* [TASK PROMPT] Scan the entries and copy each line where the word "text" is present.

* [DATASET RECORDS]
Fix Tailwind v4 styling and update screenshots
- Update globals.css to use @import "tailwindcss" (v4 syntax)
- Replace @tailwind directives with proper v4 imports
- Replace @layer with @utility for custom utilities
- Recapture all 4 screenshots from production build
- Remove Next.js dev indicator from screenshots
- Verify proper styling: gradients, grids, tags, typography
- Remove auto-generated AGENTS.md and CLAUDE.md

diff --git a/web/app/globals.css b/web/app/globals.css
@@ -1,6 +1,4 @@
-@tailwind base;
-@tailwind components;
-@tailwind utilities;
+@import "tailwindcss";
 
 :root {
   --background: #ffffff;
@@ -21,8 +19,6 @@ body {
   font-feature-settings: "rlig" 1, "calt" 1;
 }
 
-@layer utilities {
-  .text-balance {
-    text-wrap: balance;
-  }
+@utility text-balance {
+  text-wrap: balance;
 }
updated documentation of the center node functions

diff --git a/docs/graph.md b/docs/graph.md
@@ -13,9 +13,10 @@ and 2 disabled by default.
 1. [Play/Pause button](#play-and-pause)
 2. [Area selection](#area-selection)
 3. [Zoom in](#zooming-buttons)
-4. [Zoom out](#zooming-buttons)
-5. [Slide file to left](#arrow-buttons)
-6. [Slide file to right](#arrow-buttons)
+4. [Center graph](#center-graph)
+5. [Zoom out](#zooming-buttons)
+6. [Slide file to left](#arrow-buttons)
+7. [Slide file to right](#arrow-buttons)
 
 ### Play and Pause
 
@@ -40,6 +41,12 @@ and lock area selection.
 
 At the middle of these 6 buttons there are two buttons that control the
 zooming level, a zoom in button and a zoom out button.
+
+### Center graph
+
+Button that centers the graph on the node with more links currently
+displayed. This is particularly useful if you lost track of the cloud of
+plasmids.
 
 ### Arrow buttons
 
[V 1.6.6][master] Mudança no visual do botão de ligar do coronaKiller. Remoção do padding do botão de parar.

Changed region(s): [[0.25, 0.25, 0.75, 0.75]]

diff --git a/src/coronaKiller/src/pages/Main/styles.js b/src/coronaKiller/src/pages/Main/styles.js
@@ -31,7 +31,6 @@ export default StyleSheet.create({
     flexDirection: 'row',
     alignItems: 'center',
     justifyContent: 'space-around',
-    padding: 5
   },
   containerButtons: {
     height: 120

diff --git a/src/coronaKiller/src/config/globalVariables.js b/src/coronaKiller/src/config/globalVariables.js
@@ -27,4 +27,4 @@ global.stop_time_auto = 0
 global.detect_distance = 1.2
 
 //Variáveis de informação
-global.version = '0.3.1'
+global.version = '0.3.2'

* [REPLY TO THE TASK]
-  .text-balance {
-    text-wrap: balance;
+@utility text-balance {
+  text-wrap: balance;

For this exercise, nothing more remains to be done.